The world premiere of the work, which took place in the Studio of the Admiral Palast theater, put an end to an intense political-cultural agenda to celebrate the 30th anniversary of the twinning of Berlin and Madrid, an anniversary that was attended by the mayor Manuela Carmena in the German capital, who in less than 24 hours participated in a round table with the head of government of Berlin, Michael Müller and the mayor of London, Sadiq Khan, signed two agreements of cooperation and was thrilled with the work of Elvira Cute.
The boy and the beast, a literary-musical experiment where the writer narrates live the adventures of her father in the capital to the beat of a music written especially for the work, received a warm and deserved applause from a mixed audience (German-Spanish), which awarded this form a work that has the merit of relating with grace, melancholy, tenderness and affection, the traumatic experience lived by his father in the big city. "I did not need to tell a drama, because what happened in the war was enough," said the writer, in an attempt to justify the literary tone she imposed on her father's brief biography, a text that tries to explain the drama, but without the smell of gunpowder. "It's an unpublished chapter that takes place in a destroyed city," said Elvira Lindo, unable to hide her joy after the applause received by the public.
"Madrid 1939. You breathe the breath of the dead on the street," says Lindo, while a sextet of musicians (piano, violin, viola, bass, clarinet and English horn) accompanies the reading with appropriate music. "Those who fell under the bombs, those shot daily who continue to collapse in the suburban fences, the dead of hunger, tuberculosis, the deaths of childbirth hands, misery, infections, fear, the dead of fear."
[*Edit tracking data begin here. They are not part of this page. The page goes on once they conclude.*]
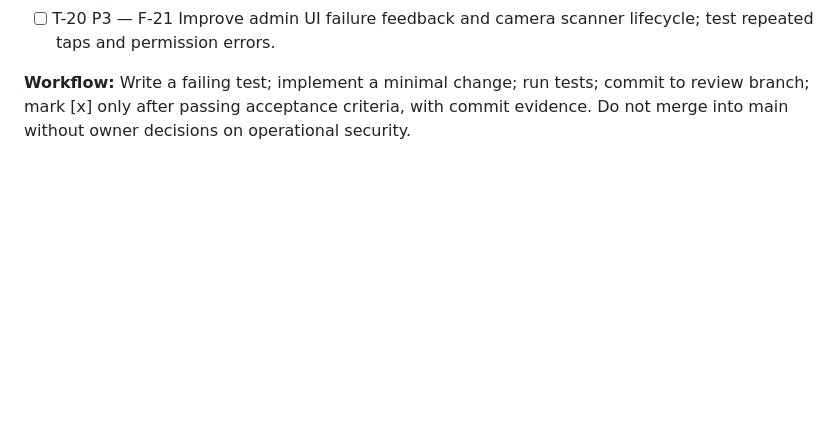
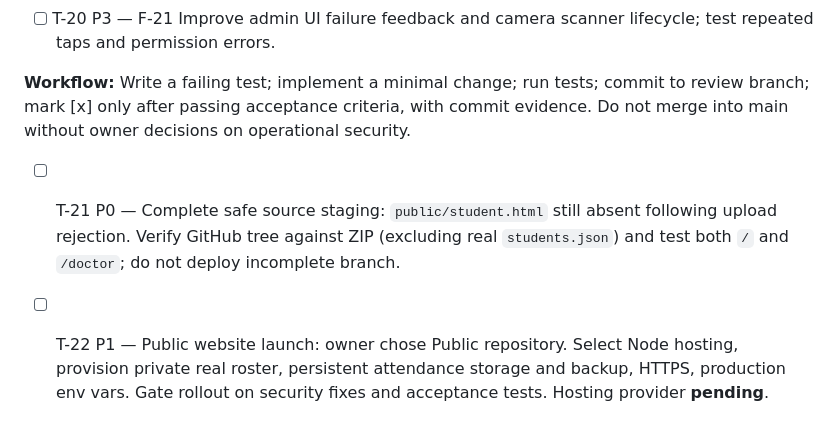
Before and after one commit to AM-naguib/Bata, a Markdown page: docs/TASKS.md, the part around the change. GitHub-like rendering; blank space fills up the shorter version.

Commit message:
docs: record incomplete student UI upload and website launch blockers

```diff
--- a/docs/TASKS.md
+++ b/docs/TASKS.md
@@ -25,3 +25,6 @@ All remediation tasks are OPEN. [ ] means not implemented. Priority P0 blocks sa
 - [ ] T-20 P3 — F-21 Improve admin UI failure feedback and camera scanner lifecycle; test repeated taps and permission errors.
 
 **Workflow:** Write a failing test; implement a minimal change; run tests; commit to review branch; mark [x] only after passing acceptance criteria, with commit evidence. Do not merge into main without owner decisions on operational security.
+
+- [ ] T-21 P0 — Complete safe source staging: `public/student.html` still absent following upload rejection. Verify GitHub tree against ZIP (excluding real `students.json`) and test both `/` and `/doctor`; do not deploy incomplete branch.
+- [ ] T-22 P1 — Public website launch: owner chose Public repository. Select Node hosting, provision private real roster, persistent attendance storage and backup, HTTPS, production env vars. Gate rollout on security fixes and acceptance tests. Hosting provider **pending**.
```
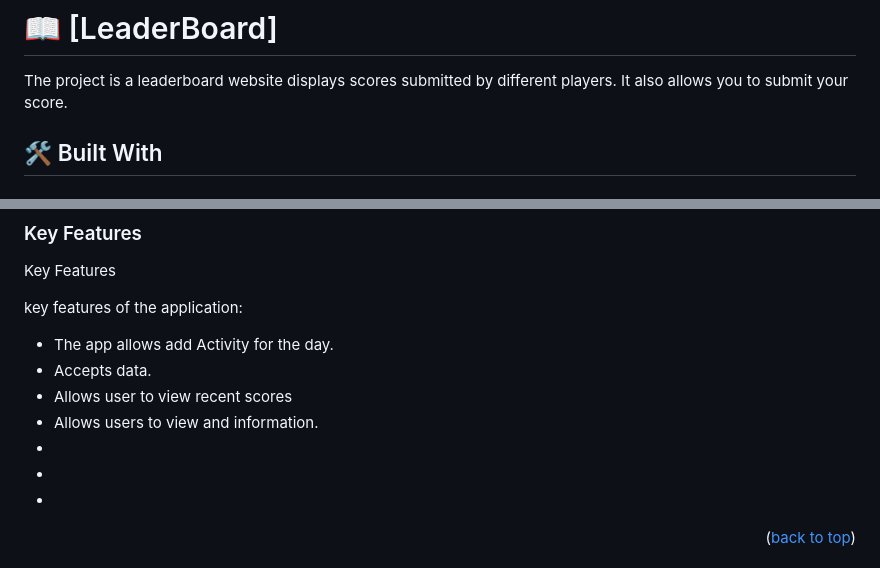
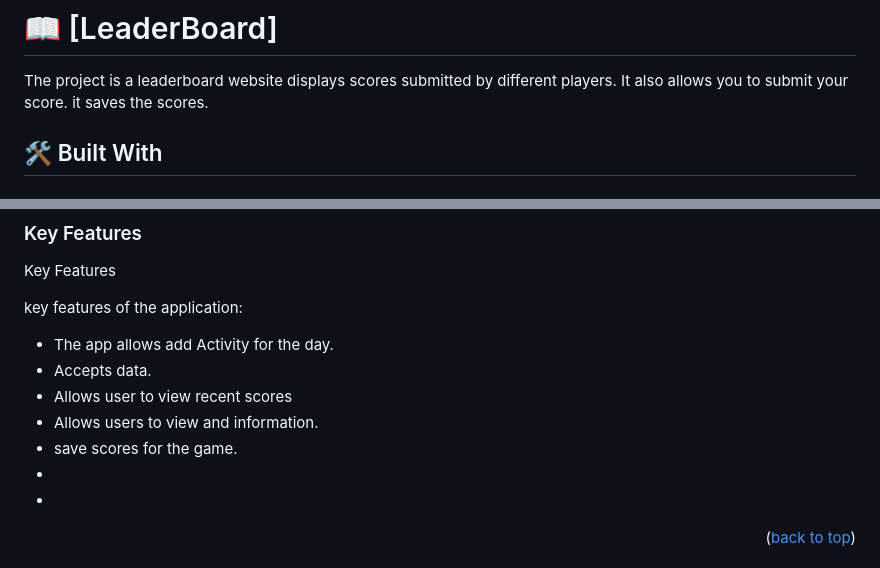
Before and after one commit to coker2019/Leaderboard, a Markdown page: README.md, 2 parts joined by grey strips. Drawn GitHub-style.

```diff
--- a/README.md
+++ b/README.md
@@ -20,6 +20,7 @@
 # 📖 [LeaderBoard] <a name="about-project"></a>
 The project is a leaderboard website displays scores submitted by different players.
 It also allows you to submit your score.
+it saves the scores.
 
 
 
@@ -40,7 +41,7 @@ key features of the application:
 - Accepts data.
 - Allows user to view recent scores
 - Allows users to view and information.
--
+- save scores for the game.
 -
 -
 
```
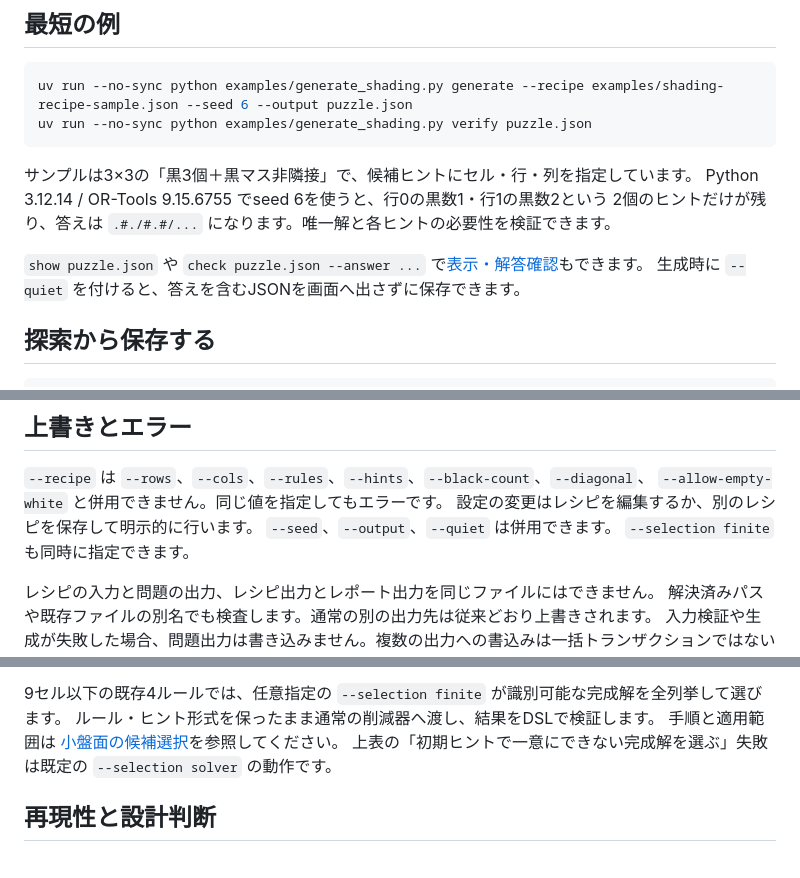
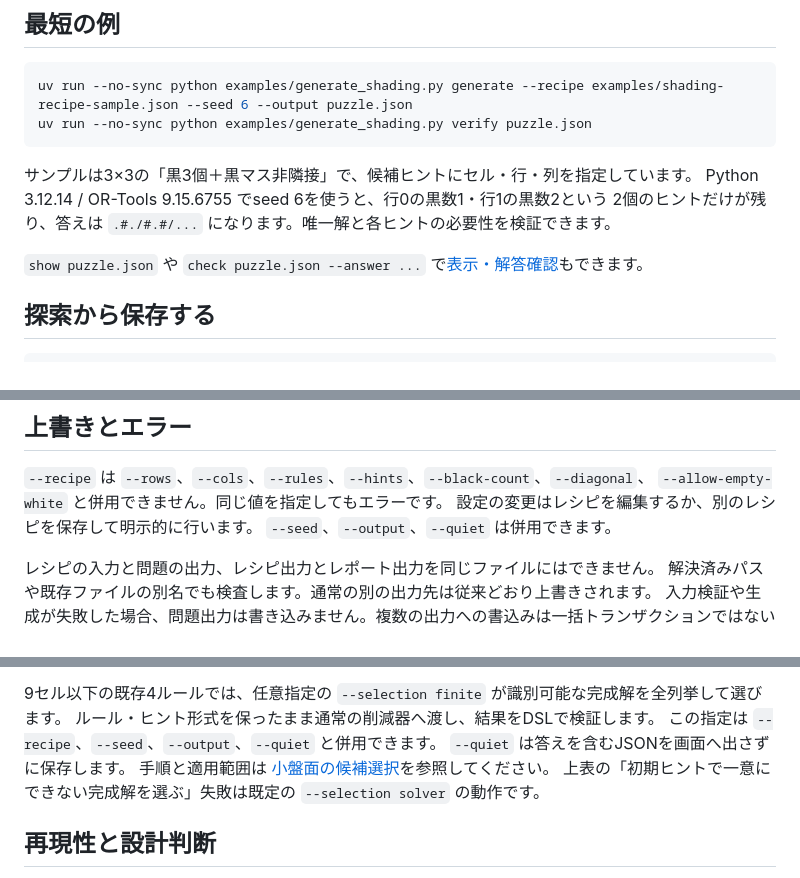
Before and after one commit to airtoxin/puzzle-box, a Markdown page: docs/shading-recipe-files.md, 3 parts joined by grey strips. Drawn GitHub-style.

Commit message:
Place selection usage next to its feature description

```diff
--- a/docs/shading-recipe-files.md
+++ b/docs/shading-recipe-files.md
@@ -16,7 +16,6 @@ Python 3.12.14 / OR-Tools 9.15.6755 でseed 6を使うと、行0の黒数1・行
 2個のヒントだけが残り、答えは `.#./#.#/...` になります。唯一解と各ヒントの必要性を検証できます。
 
 `show puzzle.json` や `check puzzle.json --answer ...` で[表示・解答確認](play-shading.md)もできます。
-生成時に `--quiet` を付けると、答えを含むJSONを画面へ出さずに保存できます。
 
 ## 探索から保存する
 
@@ -75,7 +74,6 @@ Pythonの式・クラス名・モジュールパスを実行する仕組みは
 `--allow-empty-white` と併用できません。同じ値を指定してもエラーです。
 設定の変更はレシピを編集するか、別のレシピを保存して明示的に行います。
 `--seed`、`--output`、`--quiet` は併用できます。
-`--selection finite` も同時に指定できます。
 
 レシピの入力と問題の出力、レシピ出力とレポート出力を同じファイルにはできません。
 解決済みパスや既存ファイルの別名でも検査します。通常の別の出力先は従来どおり上書きされます。
@@ -95,6 +93,8 @@ I/Oエラー時には片方の出力だけが保存される可能性があり
 
 9セル以下の既存4ルールでは、任意指定の `--selection finite` が識別可能な完成解を全列挙して選びます。
 ルール・ヒント形式を保ったまま通常の削減器へ渡し、結果をDSLで検証します。
+この指定は `--recipe`、`--seed`、`--output`、`--quiet` と併用できます。
+`--quiet` は答えを含むJSONを画面へ出さずに保存します。
 手順と適用範囲は [小盤面の候補選択](finite-shading-generation.md)を参照してください。
 上表の「初期ヒントで一意にできない完成解を選ぶ」失敗は既定の `--selection solver` の動作です。
 
```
"It's a fantastic story and, although it reflects what was lived in Madrid, at that time, it also has the magic of reminding the Germans what was experienced during and after the war in Berlin," said Manuela Carmena. The two capitals are also twinned by their respective tragedies: Madrid first suffered a war and, later, decades of dictatorship. Berlin saw the birth of the Nazi dictatorship that led the country to war and destruction.
Although Elvira Lindo is the author of the text, the project was born thanks to the initiative of María Lindo, a distant relative of the writer and interpreter of English horn, who had the idea, two years ago, to propose to the writer to take to the stage a musical story inspired by family history. It was then that Elvira Lindo had the idea of writing her father's first trip to Madrid, an adventure that culminated in Aranjuez, where Maria's grandparents lived. When María Lindo received the text, in April, she began the difficult task of searching for the musicians, an adventure that brought together five Spanish musicians and the Finnish pianist and composer Jarkko Riihimäki.
"It has been a very difficult job, but also very beautiful," said the musician, unable to hide the joy that produced the excellent reception that had the premiere. "We already have an offer to present the story in London and the premiere in Spain will be next year in Aranjuez." The text is also part of a new Elvira Lindo project. "I am writing stories about the life of my father, who was a very special and very intelligent man," said the writer, who closes an "emotional cycle".